But fortunately, your character isn't alone in this fight. The companions in Neverwinter Nights 2 have undergone an overhaul from the first game. Not only do they play more of a crucial role in the storyline, but they also have a depth to them that you can choose to explore over the course of the game depending on your interest. They have been revised in terms of game mechanics, as well, and while you can allow them to act on their own (as a personal frustration of mine, ally spellcasters often act much smarter than my own character does in combat), you can command them and issue them direct orders, equipment transfers, and even guide their level-up decisions, as well. At times, you may even be able to convince them to change their class over the course of the game, although this may involve finishing a vision quest or two and gaining their trust through the influence system.
Our influence mechanics system is based on the one we set up for Star Wars Knights of the Old Republic II: The Sith Lords. While Neverwinter Nights 2 does offer a range of alignment options for your good, evil, lawful, and chaotic actions, the influence system also allows for an additional level of repercussions for decisions you make that are not on the alignment axis. For example, contrasting opinions on magical theory, nature versus civilization, and even how much of a rein you put on creativity itself in light of threats you and your characters face. Each of these actions can cause your influence with certain companions to go up or down over the course of the game and govern how much they involve themselves (or leave) at certain points in the game.

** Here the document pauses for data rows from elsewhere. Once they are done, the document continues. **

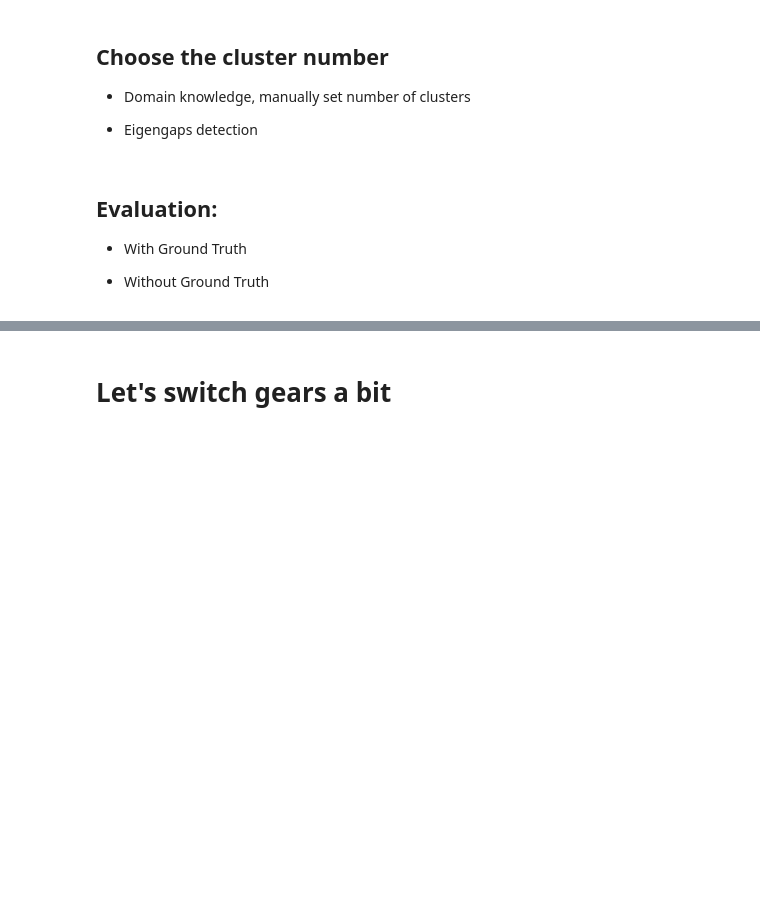
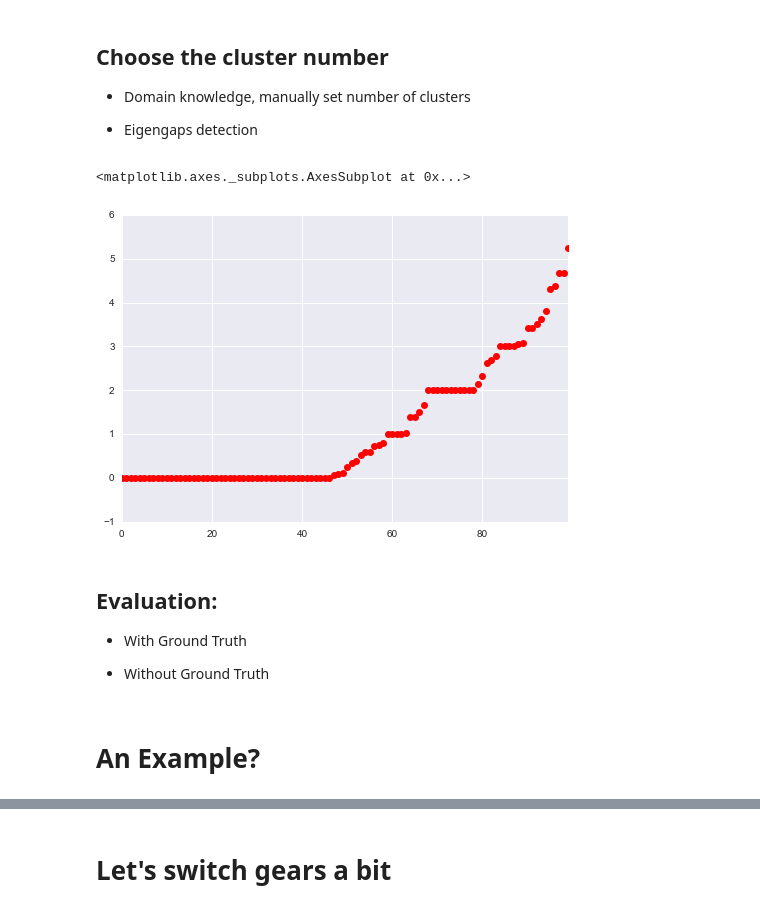
Before and after one commit to weifei/StudyTopics, a Jupyter notebook: clustering/A Primer On Spectral Clustering.ipynb, the cells around one changed output, grey strips where cells are left out. Drawn from its saved outputs; the diff is of its cells as text; code cells hidden in the pictures; blank space fills up the shorter version.

```diff
--- a/clustering/A Primer On Spectral Clustering.ipynb
+++ b/clustering/A Primer On Spectral Clustering.ipynb
@@ -386,9 +398,19 @@ $$
 - Domain knowledge, manually set number of clusters
 
 - Eigengaps detection
+# %%
+G_random = nx.erdos_renyi_graph(100, 0.01)
+L = np.array(nx.laplacian_matrix(G_random).todense())
+eigenvalues, eigenvectors = np.linalg.eig(L)
+pd.Series(sorted(eigenvalues)).plot(style='ro ')
+# %% [output]
+<matplotlib.axes._subplots.AxesSubplot at 0x...>
+[figure, added]
 # %% [markdown]
 ## Evaluation:
 
 - With Ground Truth
 
 - Without Ground Truth
+# %% [markdown]
+# An Example?
```
Also changed, not shown: parts of 20 cells of this notebook, 1 other file.
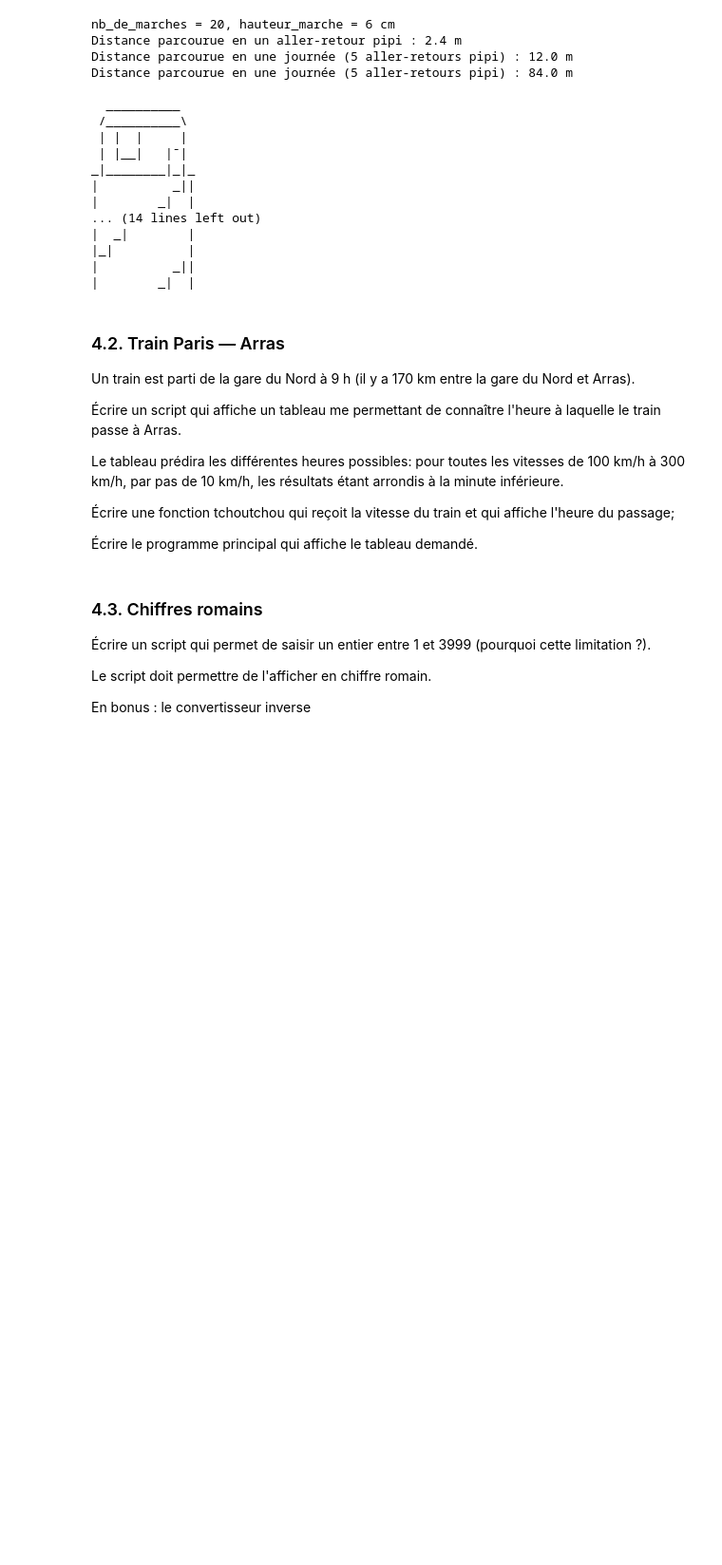
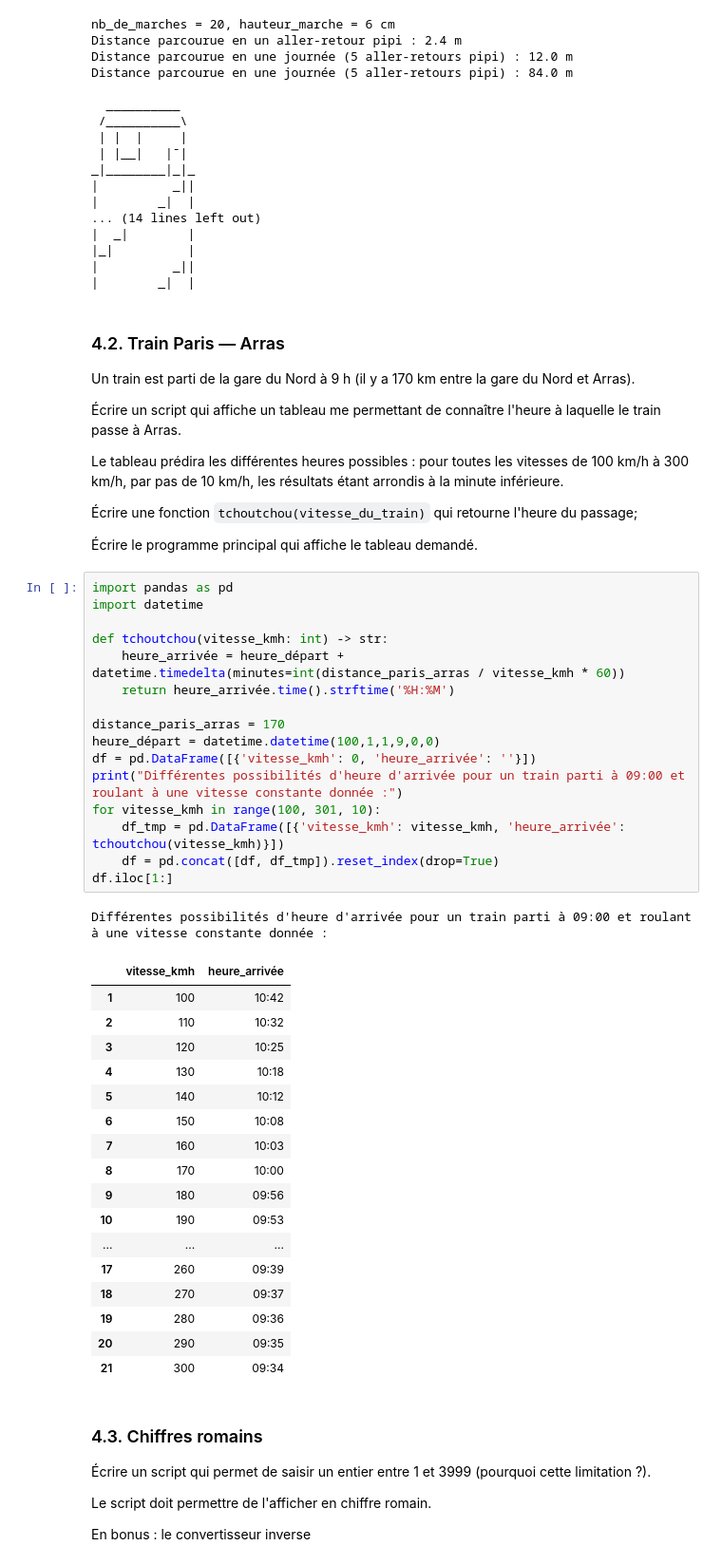
Before and after one commit to kirisakow/formation-data-engineer-m2i, a Jupyter notebook: 2023.03.29.python.algorithmie/exercices.ipynb, the cells around one changed output. Shown at 95% size. Cells and saved outputs as stored; diff of their text form; blank space fills up the shorter version.

Commit message:
exercice train Paris — Arras

```diff
--- a/2023.03.29.python.algorithmie/exercices.ipynb
+++ b/2023.03.29.python.algorithmie/exercices.ipynb
@@ -660,14 +660,49 @@ Un train est parti de la gare du Nord à 9 h
 Écrire un script qui affiche un tableau me permettant de connaître
 l'heure à laquelle le train passe à Arras.
 
-Le tableau prédira les différentes heures possibles:
+Le tableau prédira les différentes heures possibles :
 pour toutes les vitesses de 100 km/h à 300 km/h, par pas de 10 km/h,
 les résultats étant arrondis à la minute inférieure.
 
-Écrire une fonction tchoutchou qui reçoit la vitesse du train et
-qui affiche l'heure du passage;
+Écrire une fonction `tchoutchou(vitesse_du_train)` qui
+retourne l'heure du passage;
 
 Écrire le programme principal qui affiche le tableau demandé.
+# %%
+import pandas as pd
+import datetime
+
+def tchoutchou(vitesse_kmh: int) -> str:
+    heure_arrivée = heure_départ + datetime.timedelta(minutes=int(distance_paris_arras / vitesse_kmh * 60))
+    return heure_arrivée.time().strftime('%H:%M')
+
+distance_paris_arras = 170
+heure_départ = datetime.datetime(100,1,1,9,0,0)
+df = pd.DataFrame([{'vitesse_kmh': 0, 'heure_arrivée': ''}])
+print("Différentes possibilités d'heure d'arrivée pour un train parti à 09:00 et roulant à une vitesse constante donnée :")
+for vitesse_kmh in range(100, 301, 10):
+    df_tmp = pd.DataFrame([{'vitesse_kmh': vitesse_kmh, 'heure_arrivée': tchoutchou(vitesse_kmh)}])
+    df = pd.concat([df, df_tmp]).reset_index(drop=True)
+df.iloc[1:]
+# %% [output]
+Différentes possibilités d'heure d'arrivée pour un train parti à 09:00 et roulant à une vitesse constante donnée :
+|  | vitesse_kmh | heure_arrivée |
+| 1 | 100 | 10:42 |
+| 2 | 110 | 10:32 |
+| 3 | 120 | 10:25 |
+| 4 | 130 | 10:18 |
+| 5 | 140 | 10:12 |
+| 6 | 150 | 10:08 |
+| 7 | 160 | 10:03 |
+| 8 | 170 | 10:00 |
+| 9 | 180 | 09:56 |
+| 10 | 190 | 09:53 |
+| ... | ... | ... |
+| 17 | 260 | 09:39 |
+| 18 | 270 | 09:37 |
+| 19 | 280 | 09:36 |
+| 20 | 290 | 09:35 |
+| 21 | 300 | 09:34 |
 # %% [markdown]
 ### 4.3. Chiffres romains
 
```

Obsidian has also tried to import several cinematic techniques we learned while working on our previous Star Wars title. We have cinematic cameras and cutscene setups for a number of major dialogues and interaction sequences, as well as a host of animation states that can be used in player-created adventure modules. We do allow for over-the-shoulder camera play and also offer a free-range tactical isometric view to better give orders to allies and soldiers in combat (which proves important in several battles). Being able to move the camera around also allows a better perspective of the environments and creatures the artists have whipped up for the game (many kudos to our art team)--the dragon alone is a terrifying sight to see in the game in over-the-shoulder mode, even before it blasts you with its breath weapon.
In any event, we're working hard on polishing the game for release, and we hope to have it in your hands soon. We're even more excited to see what the community does with the toolset, as well, and get a chance to play modules they create.